Neeraj has mostly lost his Long Island accent but 25 years on, he gets teased by his kids who have a decidedly Bay Area dialect.
Neeraj and Anu lived in Chicago until 2008 when they moved to Orlando for nine years so that he could work with the Walt Disney Company through Accenture. They loved Orlando and the proximity it afforded them to visit the Magic Kingdom while their children were small.
In 2016, Neeraj got the itch to move to the Bay Area. They settled in Los Altos and he took on the role he has today at Accenture.
“I've been fortunate,” he doubles down. “I've been with Accenture 23 years, and what's kept me motivated and excited that there's been so many varieties of roles and challenges for me to tackle. And I'm sort of the kind of person that I want to learn as much as I give in anything I'm doing.”
A techie at heart - “I love coding” he says - he went the consulting route versus working for a tech firm directly because he wanted variety. He works with a single, confidential client in the Bay Area and is the conduit between all the different capabilities that his firm provides, from supply chain to sales and marketing.
Neeraj is also a venture capital investor with Emergent Ventures and an angel investor in several startups focused on enterprise platforms. Since the pandemic, he has upended his natural tendency to be a night owl. “I’m now an early riser: coffee, lift weights, ride the bike, go for a run…,” he laughs. And his weekends are devoted to kids’ soccer, karate, dance and whatever else the kids are doing.
Once devoted to the Knicks and famous pizza, former New Yorker Neeraj has adopted the Golden State Warriors and found good pizza in Los Altos.
Neeraj was introduced to Joint Venture through Dan Boxwell, a former board member. He met Russell Hancock, CEO of Joint Venture in 2020. “Russ told me about Joint Venture and the intersection between public and private organizations. I didn’t grow up in the Bay Area but I could make a difference in my own backyard,” he says.
Neeraj saw a good fit. It was an opportunity for him to apply his background and experience and think through how Joint Venture could evolve.

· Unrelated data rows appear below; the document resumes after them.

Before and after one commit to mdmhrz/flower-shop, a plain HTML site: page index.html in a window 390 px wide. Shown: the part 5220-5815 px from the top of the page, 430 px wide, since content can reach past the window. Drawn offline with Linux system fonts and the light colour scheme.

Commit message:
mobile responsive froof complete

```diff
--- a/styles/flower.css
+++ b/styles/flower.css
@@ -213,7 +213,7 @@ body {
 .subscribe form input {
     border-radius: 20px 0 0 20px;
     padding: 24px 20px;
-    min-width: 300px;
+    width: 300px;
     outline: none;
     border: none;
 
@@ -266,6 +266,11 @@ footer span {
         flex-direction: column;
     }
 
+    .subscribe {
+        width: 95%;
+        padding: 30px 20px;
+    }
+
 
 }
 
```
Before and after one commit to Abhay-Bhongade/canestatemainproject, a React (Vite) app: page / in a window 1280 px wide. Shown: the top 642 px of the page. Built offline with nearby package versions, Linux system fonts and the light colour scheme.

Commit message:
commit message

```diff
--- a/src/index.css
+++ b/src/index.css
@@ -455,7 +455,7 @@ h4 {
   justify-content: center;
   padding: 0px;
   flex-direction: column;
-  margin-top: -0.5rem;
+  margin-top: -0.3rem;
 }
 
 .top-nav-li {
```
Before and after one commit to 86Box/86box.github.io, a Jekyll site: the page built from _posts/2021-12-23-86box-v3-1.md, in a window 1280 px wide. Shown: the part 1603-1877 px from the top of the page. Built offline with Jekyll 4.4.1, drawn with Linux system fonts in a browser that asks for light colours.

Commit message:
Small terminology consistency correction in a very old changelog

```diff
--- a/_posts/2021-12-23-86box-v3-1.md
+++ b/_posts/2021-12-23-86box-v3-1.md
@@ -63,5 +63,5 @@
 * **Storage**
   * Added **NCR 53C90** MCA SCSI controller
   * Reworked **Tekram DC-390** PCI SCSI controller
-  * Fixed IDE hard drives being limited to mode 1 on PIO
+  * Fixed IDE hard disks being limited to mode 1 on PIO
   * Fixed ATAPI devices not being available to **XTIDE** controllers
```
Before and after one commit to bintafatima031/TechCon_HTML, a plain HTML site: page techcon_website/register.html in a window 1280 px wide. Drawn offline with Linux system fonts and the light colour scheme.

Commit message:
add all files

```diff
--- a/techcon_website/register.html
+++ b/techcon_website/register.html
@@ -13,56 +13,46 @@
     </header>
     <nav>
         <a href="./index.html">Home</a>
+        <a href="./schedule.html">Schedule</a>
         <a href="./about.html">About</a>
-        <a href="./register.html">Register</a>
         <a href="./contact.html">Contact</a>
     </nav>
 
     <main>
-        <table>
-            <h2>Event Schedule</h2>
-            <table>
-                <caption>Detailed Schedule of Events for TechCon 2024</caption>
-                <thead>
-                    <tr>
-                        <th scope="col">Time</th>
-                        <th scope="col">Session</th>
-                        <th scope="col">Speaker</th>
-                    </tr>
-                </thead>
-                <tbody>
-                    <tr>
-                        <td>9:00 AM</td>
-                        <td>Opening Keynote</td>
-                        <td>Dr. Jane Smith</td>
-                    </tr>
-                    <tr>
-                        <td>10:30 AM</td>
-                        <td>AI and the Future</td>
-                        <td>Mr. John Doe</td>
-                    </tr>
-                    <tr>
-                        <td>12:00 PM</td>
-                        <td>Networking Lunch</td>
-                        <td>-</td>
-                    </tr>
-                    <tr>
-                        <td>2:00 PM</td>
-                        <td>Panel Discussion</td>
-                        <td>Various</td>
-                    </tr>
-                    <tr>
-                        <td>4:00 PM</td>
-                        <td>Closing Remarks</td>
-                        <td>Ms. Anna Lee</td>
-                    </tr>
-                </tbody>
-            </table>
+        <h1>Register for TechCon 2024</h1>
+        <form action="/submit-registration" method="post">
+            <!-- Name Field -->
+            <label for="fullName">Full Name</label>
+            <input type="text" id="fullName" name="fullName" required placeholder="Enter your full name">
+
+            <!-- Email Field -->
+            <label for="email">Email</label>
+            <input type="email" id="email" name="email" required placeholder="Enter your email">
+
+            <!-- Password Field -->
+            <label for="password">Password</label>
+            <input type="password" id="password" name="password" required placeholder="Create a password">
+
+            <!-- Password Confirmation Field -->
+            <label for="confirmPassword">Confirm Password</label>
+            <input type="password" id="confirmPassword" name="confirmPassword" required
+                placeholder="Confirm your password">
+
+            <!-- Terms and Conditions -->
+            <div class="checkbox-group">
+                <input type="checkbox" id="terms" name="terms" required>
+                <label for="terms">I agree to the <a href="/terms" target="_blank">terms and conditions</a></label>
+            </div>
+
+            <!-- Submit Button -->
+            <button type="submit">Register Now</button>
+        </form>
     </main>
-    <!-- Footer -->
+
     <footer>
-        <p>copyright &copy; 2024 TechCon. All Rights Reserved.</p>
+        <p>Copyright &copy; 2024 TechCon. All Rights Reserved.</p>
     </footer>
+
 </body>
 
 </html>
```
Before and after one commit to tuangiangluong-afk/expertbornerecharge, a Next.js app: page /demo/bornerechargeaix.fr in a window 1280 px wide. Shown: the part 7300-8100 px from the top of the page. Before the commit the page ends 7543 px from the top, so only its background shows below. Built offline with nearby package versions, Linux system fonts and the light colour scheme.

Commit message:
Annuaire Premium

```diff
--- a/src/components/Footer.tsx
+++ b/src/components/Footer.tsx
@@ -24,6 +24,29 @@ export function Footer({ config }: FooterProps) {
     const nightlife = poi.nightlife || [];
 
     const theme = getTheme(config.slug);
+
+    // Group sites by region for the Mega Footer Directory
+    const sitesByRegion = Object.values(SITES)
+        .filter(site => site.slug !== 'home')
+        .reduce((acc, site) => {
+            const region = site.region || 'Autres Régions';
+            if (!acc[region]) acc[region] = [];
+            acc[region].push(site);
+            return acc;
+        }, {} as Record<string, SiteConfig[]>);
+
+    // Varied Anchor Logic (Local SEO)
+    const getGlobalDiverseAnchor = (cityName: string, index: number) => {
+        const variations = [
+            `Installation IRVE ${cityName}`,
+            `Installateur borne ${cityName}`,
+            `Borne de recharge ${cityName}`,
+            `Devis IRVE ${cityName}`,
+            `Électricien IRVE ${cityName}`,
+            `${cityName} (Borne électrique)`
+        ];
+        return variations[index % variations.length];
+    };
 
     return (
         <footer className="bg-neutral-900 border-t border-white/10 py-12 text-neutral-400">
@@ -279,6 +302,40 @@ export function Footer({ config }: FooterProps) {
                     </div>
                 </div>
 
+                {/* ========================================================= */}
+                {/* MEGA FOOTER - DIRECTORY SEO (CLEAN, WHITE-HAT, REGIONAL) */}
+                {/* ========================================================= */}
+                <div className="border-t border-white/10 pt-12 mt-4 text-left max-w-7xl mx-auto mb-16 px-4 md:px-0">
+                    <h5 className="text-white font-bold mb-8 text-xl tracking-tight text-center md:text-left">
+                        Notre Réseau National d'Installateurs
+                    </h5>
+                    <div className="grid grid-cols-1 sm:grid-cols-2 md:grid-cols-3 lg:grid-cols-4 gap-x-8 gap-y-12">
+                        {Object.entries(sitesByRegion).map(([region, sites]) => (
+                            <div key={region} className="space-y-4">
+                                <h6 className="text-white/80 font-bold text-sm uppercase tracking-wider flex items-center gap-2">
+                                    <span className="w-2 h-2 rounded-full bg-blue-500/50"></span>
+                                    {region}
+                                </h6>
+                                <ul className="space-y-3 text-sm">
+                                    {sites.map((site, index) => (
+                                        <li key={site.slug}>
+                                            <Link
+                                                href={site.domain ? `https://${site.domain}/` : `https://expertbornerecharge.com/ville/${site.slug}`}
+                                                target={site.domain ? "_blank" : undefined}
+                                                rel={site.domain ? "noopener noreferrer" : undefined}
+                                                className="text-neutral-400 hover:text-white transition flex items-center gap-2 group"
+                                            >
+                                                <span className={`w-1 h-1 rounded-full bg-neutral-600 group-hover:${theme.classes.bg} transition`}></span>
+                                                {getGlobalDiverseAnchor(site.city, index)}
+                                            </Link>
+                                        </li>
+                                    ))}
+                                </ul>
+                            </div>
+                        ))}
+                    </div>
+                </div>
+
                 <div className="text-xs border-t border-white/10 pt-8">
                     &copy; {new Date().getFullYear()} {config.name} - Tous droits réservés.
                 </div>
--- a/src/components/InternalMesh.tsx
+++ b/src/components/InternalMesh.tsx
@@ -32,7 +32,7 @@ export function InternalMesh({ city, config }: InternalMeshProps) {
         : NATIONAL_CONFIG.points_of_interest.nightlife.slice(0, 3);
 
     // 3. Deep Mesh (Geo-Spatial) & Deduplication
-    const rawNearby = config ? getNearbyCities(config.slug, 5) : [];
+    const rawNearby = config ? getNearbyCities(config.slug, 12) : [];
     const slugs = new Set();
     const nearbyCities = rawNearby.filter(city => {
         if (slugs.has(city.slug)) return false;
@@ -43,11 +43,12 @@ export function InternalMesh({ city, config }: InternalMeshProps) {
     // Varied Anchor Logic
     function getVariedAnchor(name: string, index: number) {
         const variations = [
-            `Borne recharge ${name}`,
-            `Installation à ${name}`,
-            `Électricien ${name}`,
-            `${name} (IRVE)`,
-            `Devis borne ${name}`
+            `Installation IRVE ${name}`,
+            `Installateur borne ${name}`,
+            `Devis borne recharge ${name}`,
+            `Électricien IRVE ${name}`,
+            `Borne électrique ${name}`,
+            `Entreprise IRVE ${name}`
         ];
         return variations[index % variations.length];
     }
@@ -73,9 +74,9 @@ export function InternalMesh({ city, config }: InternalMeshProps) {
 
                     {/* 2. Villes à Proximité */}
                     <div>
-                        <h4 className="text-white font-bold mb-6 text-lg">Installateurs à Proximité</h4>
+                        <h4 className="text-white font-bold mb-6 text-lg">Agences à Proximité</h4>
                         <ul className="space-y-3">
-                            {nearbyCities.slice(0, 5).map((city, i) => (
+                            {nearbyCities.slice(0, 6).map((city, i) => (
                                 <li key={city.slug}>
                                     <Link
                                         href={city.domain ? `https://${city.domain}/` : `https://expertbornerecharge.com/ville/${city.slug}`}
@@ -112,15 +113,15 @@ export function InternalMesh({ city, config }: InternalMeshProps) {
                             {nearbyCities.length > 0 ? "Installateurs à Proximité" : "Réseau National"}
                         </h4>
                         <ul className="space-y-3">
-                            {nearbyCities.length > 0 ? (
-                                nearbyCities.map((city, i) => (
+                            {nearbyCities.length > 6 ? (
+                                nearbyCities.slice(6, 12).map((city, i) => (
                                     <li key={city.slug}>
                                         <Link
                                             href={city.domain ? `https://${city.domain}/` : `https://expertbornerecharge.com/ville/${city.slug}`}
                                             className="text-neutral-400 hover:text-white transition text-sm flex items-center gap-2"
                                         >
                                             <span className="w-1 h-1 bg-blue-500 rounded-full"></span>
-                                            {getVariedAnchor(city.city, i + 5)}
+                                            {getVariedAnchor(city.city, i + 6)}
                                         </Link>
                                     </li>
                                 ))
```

Neeraj enlisted Accenture to focus Joint Venture on long-term planning for growth and funding to maximize the organization’s impact. Accenture has also taken the marquee sponsorship for the annual State of the Valley conference in the last three years.
“Accenture is an organization steeped in strategy and Neeraj embodies it,” says Russell Hancock, CEO of Joint Venture. “His sharp mind for planning and growth has been a gift to our organization at a critical time of inflection.”
Neeraj also loves the cultural programming at the conference. He recorded one musical dance segment to share with his children. “They loved it,” he says.
He credits Russell Hancock with being able to tell the story contained within the detailed Silicon Valley Index. “He takes the complex work of the Silicon Valley Institute for Regional Studies and brings it to life in a palatable way. It drives emotional discussion and awareness.”
Referencing the inequities of the Bay Area and the high cost of living, Neeraj believes Joint Venture can make a difference on many levels, including affordable housing and transit. As a teenager in New York, he could take the train anywhere. In Chicago too, he had access to solid public transit. “It would be great if the Bay Area could make public transit as normal as it is in New York or even Chicago,” he says.
“I think Joint Venture Silicon Valley has an opportunity to play a substantial role in helping to bring to light the data and the analysis to surface these challenges,” he says. In his role, he hopes to help tap into the broader network in Silicon Valley.
The fortunate optimist, Neeraj sums up his vision by saying, “There is always a reason to be down, something to worry about.” But he always finds the bright spot. “With everything that's going on in the world today, the macroeconomic world, geopolitical challenges, technology, happening so fast…yeah, there are all these challenges, but we'll figure it out.”